Tamara Drewe is based off the weekly comic strip serial by Posy Simmonds published in The Guardian’s Review section; it tells the story of a woman, Tamara Drewe (Gemma Arterton), who is a young and attractive journalist that travels to a fictitious village in Dorset, England to sell a house she inherited from her deceased mother.
During the course of her visit to the small English town she manages to cause quiet a stir among the locals; including one time fling Andy (Luke Evans) and his employers Nicholas and Beth Hardiment.
The two most interesting characters in the film were the two school-aged girls, Jody and Casey, who cause turmoil around the village by throwing eggs at cars and interfering with Tamara’s various relationships by sending inappropriate emails.
Tamara Drewe is delivered with a perfect, high-quality, 1080p transfer that you’ve come to expect from Sony. It’s hard to say anything bad about this transfer; most of the muted tones and green tints you’ll notice are the choice of the director. The flesh tones come across as very natural and the images are very clear and crisp. The Blacks are good, but not as deep and inky as I like, but to be fair there are very few dark or night shots in the film.
Sony’s release of Tamara Drewe arrives to your ears via a DTS-HD MA 5.1 lossless soundtrack that is very crisp and clear. The film lacks any sort of a real score and is very dialogue heavy. Most of the sound in the film is carried in the front speakers with the backs only being used a few times, most prominently in the single rock performance in the film that has a bit of bass.
I’m not sure if it’s becoming a trend with new blu-ray releases or if this is just another lackluster release by Sony, but where they shine in picture and audio quality they’re steadily dropping the ball in the special features department. Check below for a full list of supplements:
- Audio Commentary with actors Gemma Arterton and Luke Evans
- The Making of Tamara Drewe
- Reconstructing Tamara Drewe
- Tamara Drewe Theatrical Trailer
- Previews of Additional Sony titles
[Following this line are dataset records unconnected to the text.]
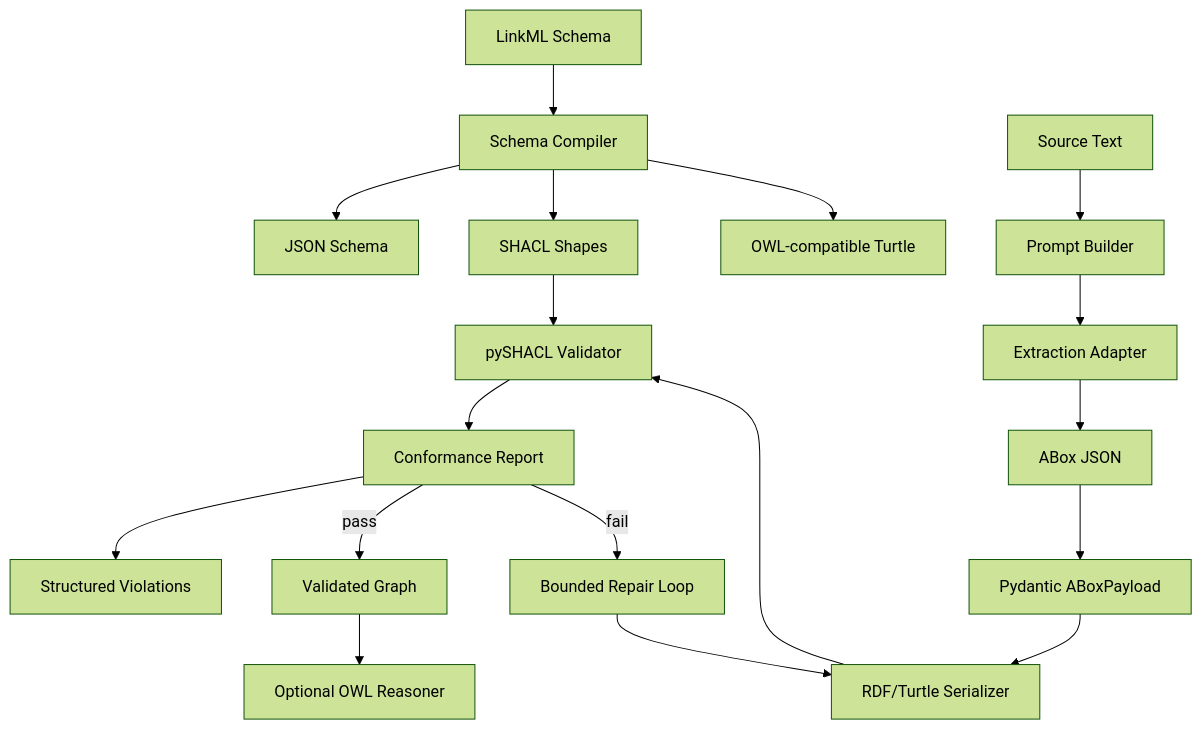
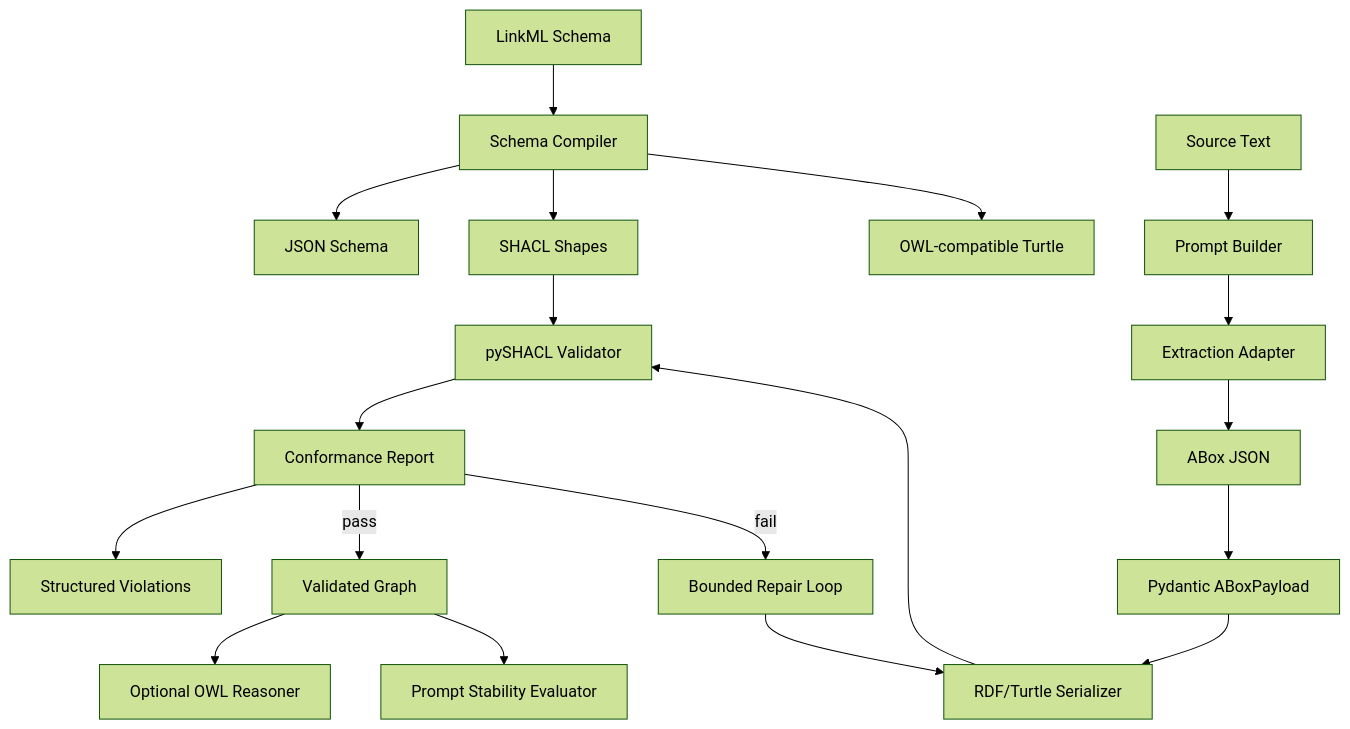
One commit to sinonchum/NeuroOntoGen changed the diagram in README.md. Above: the diagram before and after it, drawn with Mermaid (forest theme). The commit also changed other lines of this file and 6 other files, not shown here.

Commit message:
feat: add prompt stability evaluation

````diff
--- a/README.md
+++ b/README.md
@@ -70,23 +71,24 @@
 ```mermaid
 graph TB
     S[LinkML Schema] --> C[Schema Compiler]
     C --> JS[JSON Schema]
     C --> SH[SHACL Shapes]
     C --> OWL[OWL-compatible Turtle]
 
     TXT[Source Text] --> PR[Prompt Builder]
     PR --> EX[Extraction Adapter]
     EX --> JSON[ABox JSON]
     JSON --> P[Pydantic ABoxPayload]
 
     P --> RDF[RDF/Turtle Serializer]
     RDF --> V[pySHACL Validator]
     SH --> V
     V --> R[Conformance Report]
     R --> VR[Structured Violations]
 
     R -->|pass| OUT[Validated Graph]
     R -->|fail| REP[Bounded Repair Loop]
     REP --> RDF
     OUT --> OR[Optional OWL Reasoner]
+    OUT --> ST[Prompt Stability Evaluator]
 ```
````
To me the film seemed to drag a bit and was very dialogue heavy; while I don’t typically mind films heavy on the dialogue I just didn’t care for what these characters had to say. The plot was moderately interesting, but has been done time and time again. As I briefly said above, the two young girls in the film were most certainly the best part and provided the most entertainment. If you’re a fan of the Tamara Drewe comic strip, or of Woody Allenesque films then you’ll probably really like this film.